=== Section Start ===
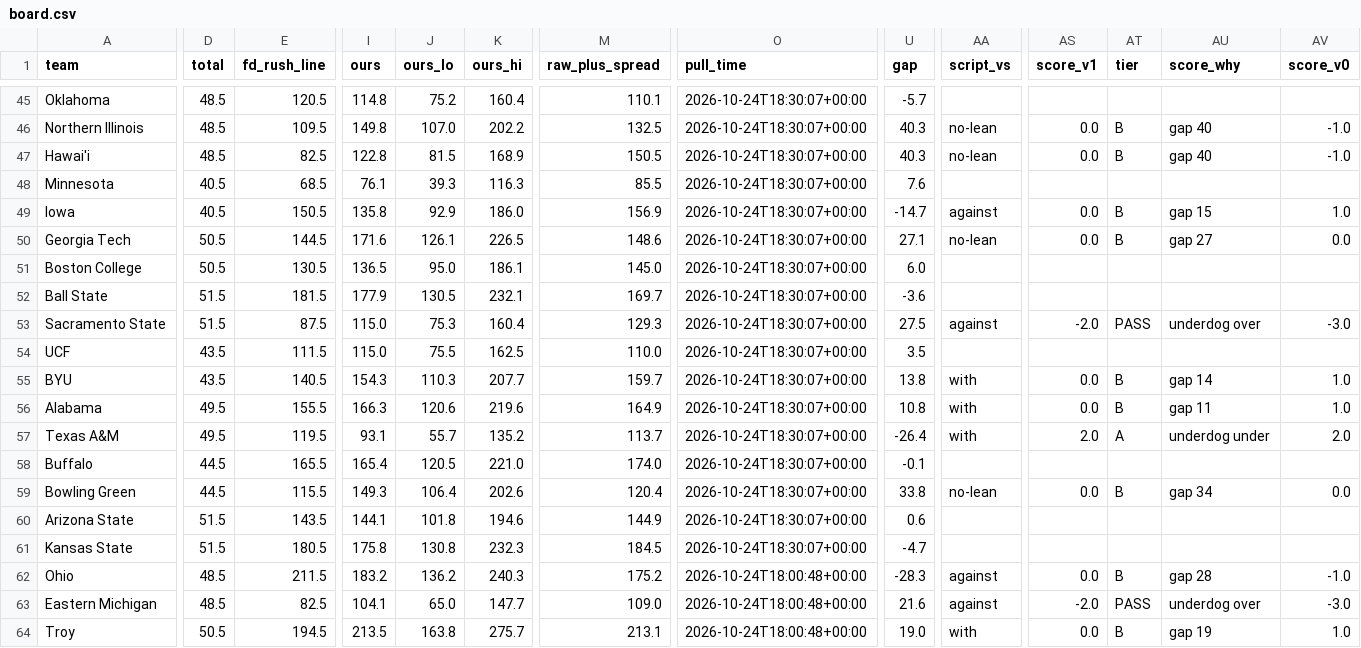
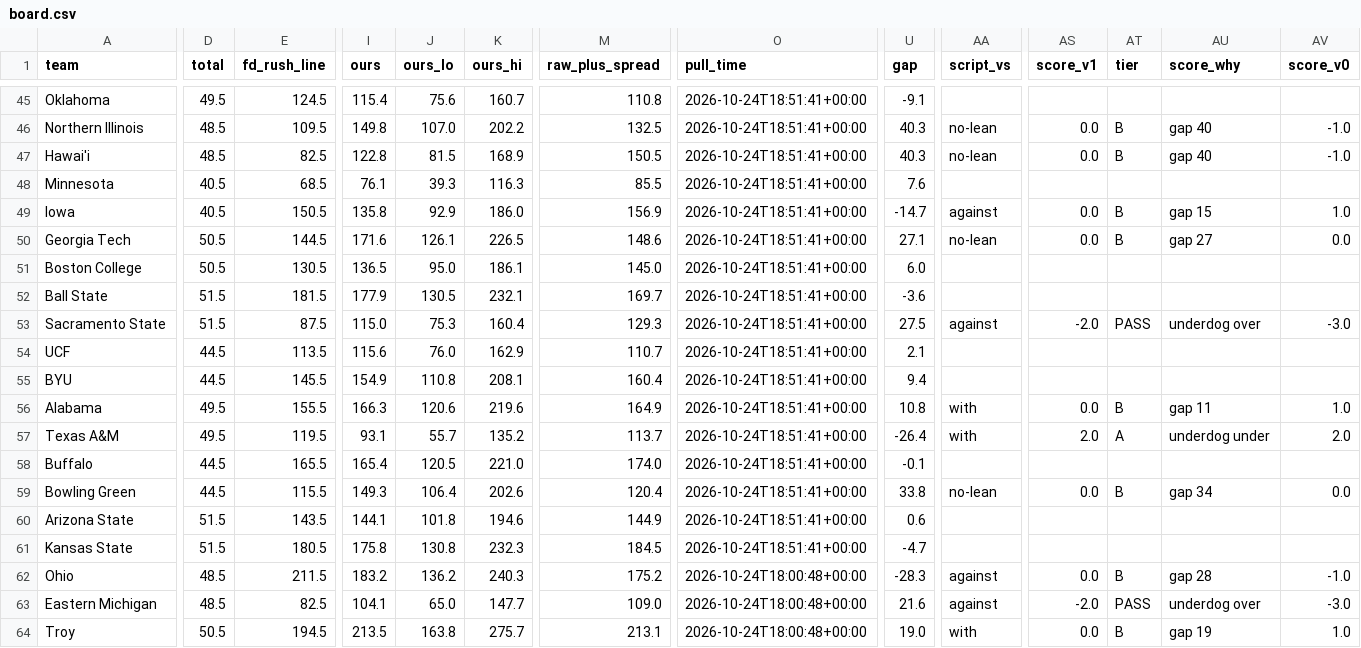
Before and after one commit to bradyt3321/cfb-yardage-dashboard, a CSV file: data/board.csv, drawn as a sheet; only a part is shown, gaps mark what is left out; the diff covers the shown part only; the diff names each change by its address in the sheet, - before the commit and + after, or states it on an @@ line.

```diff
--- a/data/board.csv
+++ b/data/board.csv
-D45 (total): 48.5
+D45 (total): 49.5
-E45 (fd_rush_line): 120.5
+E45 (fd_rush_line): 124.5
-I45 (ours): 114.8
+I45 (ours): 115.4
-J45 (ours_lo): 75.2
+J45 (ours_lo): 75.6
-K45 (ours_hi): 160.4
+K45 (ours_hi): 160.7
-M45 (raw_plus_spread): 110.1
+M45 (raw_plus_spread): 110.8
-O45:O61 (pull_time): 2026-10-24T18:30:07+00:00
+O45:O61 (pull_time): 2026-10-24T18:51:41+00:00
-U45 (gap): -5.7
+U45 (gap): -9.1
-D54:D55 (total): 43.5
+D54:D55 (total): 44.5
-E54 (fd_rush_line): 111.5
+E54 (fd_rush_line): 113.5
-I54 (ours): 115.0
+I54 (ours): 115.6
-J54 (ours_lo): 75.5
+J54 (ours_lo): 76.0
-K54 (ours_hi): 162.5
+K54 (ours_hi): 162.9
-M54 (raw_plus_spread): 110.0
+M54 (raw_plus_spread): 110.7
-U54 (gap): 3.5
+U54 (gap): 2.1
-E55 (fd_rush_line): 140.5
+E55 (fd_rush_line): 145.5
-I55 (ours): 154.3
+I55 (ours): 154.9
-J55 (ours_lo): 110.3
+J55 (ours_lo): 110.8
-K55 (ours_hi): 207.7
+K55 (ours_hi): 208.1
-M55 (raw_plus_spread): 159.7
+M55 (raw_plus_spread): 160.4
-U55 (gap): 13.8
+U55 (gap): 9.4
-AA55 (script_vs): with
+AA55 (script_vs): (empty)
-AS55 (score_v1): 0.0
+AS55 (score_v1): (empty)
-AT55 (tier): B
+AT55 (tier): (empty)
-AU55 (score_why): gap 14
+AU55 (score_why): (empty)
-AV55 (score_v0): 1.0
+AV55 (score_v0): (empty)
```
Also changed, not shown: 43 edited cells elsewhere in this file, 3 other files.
=== Section End ===
In these entries, some lines may contain the string "empty". Give the number of such lines and nothing more.

5